Titi monkeys, or the titis, represent one of the most diverse Neotropical primate groups, with 32 species currently recognized.

These tree-dwelling monkeys are small – between 9 and 18 inches (23-46 cm) tall, but are striking due to their coloration.

They are primarily fruit eaters, have long, soft fur and live in small family groups consisting of a monogamous pair and their offspring.

These monkeys prefer dense forests near water and easily jump from branch to branch, earning them their German name, jumping monkey. They sleep at night, but also take a midday nap.

In 2011, Dr Dalponte and his colleagues from the Institute for the Sustainable Development of Mamirauá (ISDM) and the Emilio Goeldi Museum spotted an unusual looking titi monkey on the east bank of the Roosevelt River, whose coloration did not match any known species.


Intrigued, they headed back into the field to collect the information needed to formally describe what they believed to be a new species.

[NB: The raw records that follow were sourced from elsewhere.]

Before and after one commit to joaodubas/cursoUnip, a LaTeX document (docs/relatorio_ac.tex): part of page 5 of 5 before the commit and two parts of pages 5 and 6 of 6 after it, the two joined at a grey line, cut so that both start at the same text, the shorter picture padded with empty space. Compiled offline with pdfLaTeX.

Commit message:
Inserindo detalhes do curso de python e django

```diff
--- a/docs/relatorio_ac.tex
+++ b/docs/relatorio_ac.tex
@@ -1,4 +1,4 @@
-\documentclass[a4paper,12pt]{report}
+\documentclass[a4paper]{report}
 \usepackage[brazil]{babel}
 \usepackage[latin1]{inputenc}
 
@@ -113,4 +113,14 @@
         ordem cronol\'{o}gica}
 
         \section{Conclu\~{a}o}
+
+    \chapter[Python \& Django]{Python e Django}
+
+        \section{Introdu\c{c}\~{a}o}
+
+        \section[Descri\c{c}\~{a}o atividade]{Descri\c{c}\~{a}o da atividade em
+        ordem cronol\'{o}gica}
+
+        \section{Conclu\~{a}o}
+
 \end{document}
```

Over the course of a number of expeditions, they recorded several groups of these unusual monkeys, whose ochre sideburns, bright orange tail and light grey forehead stripe set them apart from other known species in the genus.

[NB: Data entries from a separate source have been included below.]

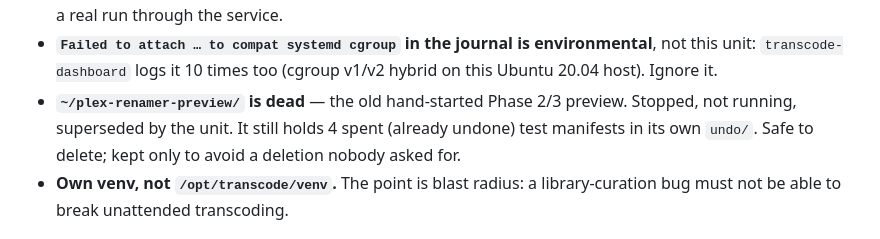
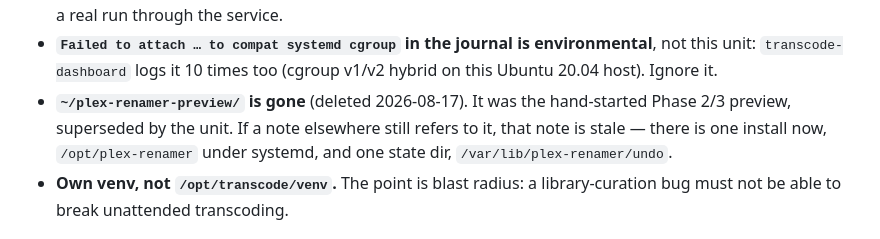
Before and after one commit to byuchino/plex-renamer, a Markdown page: CLAUDE.md, the part around the change. Drawn GitHub-style.

Commit message:
Remove the superseded hand-started preview from the VM
~/plex-renamer-preview is deleted. Checked first that nothing was running from
it and that all four of its manifests were already undone, so no undo capability
was lost; its code was in git and in /opt/plex-renamer, and its config.ini is
superseded by /etc/plex-renamer/config.ini.

There is now one install (/opt/plex-renamer under systemd) and one state dir
(/var/lib/plex-renamer/undo), which is the point — two copies on one box, one of
them stale and able to write to the same libraries, was a trap waiting for
whoever next went looking for "the" install.

Co-Authored-By: Claude Opus 5 <noreply@anthropic.com>

```diff
--- a/CLAUDE.md
+++ b/CLAUDE.md
@@ -116,10 +116,10 @@ Facts worth not rediscovering:
 - **`Failed to attach … to compat systemd cgroup` in the journal is environmental**, not
   this unit: `transcode-dashboard` logs it 10 times too (cgroup v1/v2 hybrid on this
   Ubuntu 20.04 host). Ignore it.
-- **`~/plex-renamer-preview/` is dead** — the old hand-started Phase 2/3 preview. Stopped,
-  not running, superseded by the unit. It still holds 4 spent (already undone) test
-  manifests in its own `undo/`. Safe to delete; kept only to avoid a deletion nobody asked
-  for.
+- **`~/plex-renamer-preview/` is gone** (deleted 2026-08-17). It was the hand-started
+  Phase 2/3 preview, superseded by the unit. If a note elsewhere still refers to it, that
+  note is stale — there is one install now, `/opt/plex-renamer` under systemd, and one
+  state dir, `/var/lib/plex-renamer/undo`.
 - **Own venv, not `/opt/transcode/venv`.** The point is blast radius: a library-curation
   bug must not be able to break unattended transcoding.
 
```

Based on these morphological differences, they were able to describe the monkey as a new species, the Milton’s titi monkey (Callicebus miltoni).

The species name honors Brazilian primatologist Dr Milton Thiago de Mello, in recognition of his contribution to development of primatology.

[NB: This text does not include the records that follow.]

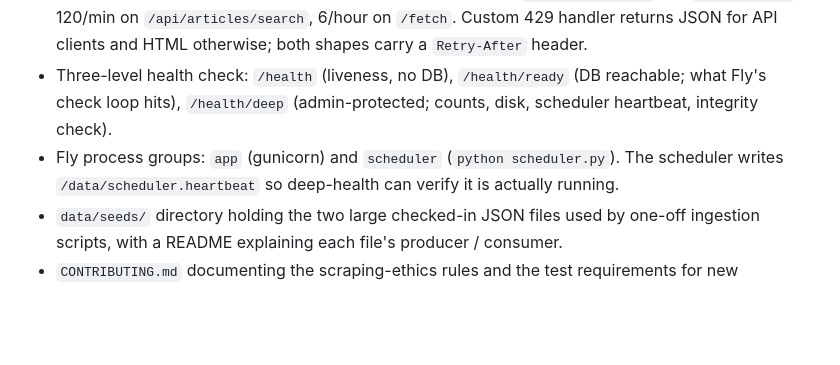
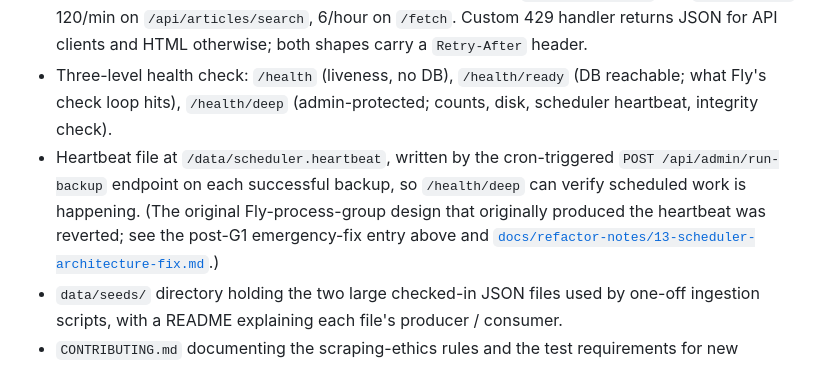
Before and after one commit to justalewis/Rhet-Comp-Index, a Markdown page: CHANGELOG.md, the part around the change. Rendered like a GitHub page; blank space fills up the shorter version.

```diff
--- a/CHANGELOG.md
+++ b/CHANGELOG.md
@@ -20,7 +20,7 @@ History before 2026-04 is not reconstructed here. The Git log is authoritative f
 - Bearer-token authentication on `POST /fetch` (`PINAKES_ADMIN_TOKEN` env var). Read-only endpoints remain anonymous.
 - Tiered Flask-Limiter configuration: 60/min default, 20/min on `/api/citations/*` and `/api/stats/*`, 120/min on `/api/articles/search`, 6/hour on `/fetch`. Custom 429 handler returns JSON for API clients and HTML otherwise; both shapes carry a `Retry-After` header.
 - Three-level health check: `/health` (liveness, no DB), `/health/ready` (DB reachable; what Fly's check loop hits), `/health/deep` (admin-protected; counts, disk, scheduler heartbeat, integrity check).
-- Fly process groups: `app` (gunicorn) and `scheduler` (`python scheduler.py`). The scheduler writes `/data/scheduler.heartbeat` so deep-health can verify it is actually running.
+- Heartbeat file at `/data/scheduler.heartbeat`, written by the cron-triggered `POST /api/admin/run-backup` endpoint on each successful backup, so `/health/deep` can verify scheduled work is happening. (The original Fly-process-group design that originally produced the heartbeat was reverted; see the post-G1 emergency-fix entry above and [`docs/refactor-notes/13-scheduler-architecture-fix.md`](docs/refactor-notes/13-scheduler-architecture-fix.md).)
 - `data/seeds/` directory holding the two large checked-in JSON files used by one-off ingestion scripts, with a README explaining each file's producer / consumer.
 - `CONTRIBUTING.md` documenting the scraping-ethics rules and the test requirements for new contributions.
 - `docs/architecture.md`, `docs/methodology.md` (placeholders to be expanded with the JWA research note), `docs/refactor-notes/` (audit trail for the structural changes in this release).
```
Also changed, not shown: docs/architecture.md (+13 -9 lines), docs/refactor-notes/04-health-and-scheduler.md (+4 -0 lines).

“It goes without saying that we are really excited about this new discovery,” said Dr Felipe Ennes Silva of the ISDM, who is a co-author of the paper published in the journal Papéis Avulsos de Zoologia.


“It is always thrilling to find something new in the Amazon, as it reminds us just how special this rainforest is and how lucky we are to have it on our doorstep.”

Milton’s titi monkeys are found in the Brazilian states of Mato Grosso, Amazonas and Rondônia.

Like their close relatives, they live in small groups consisting of a mated pair and their offspring. These groups are territorial and use warning calls to keep others at bay – they are particularly vociferous early in the morning and during the rainy season.

Because they are not able to swim or cross mountainous terrain, Milton’s titi monkeys are restricted to a small area, effectively hemmed in by a number of rivers and hills.

Last modified onWednesday, 25 March 2015 14:44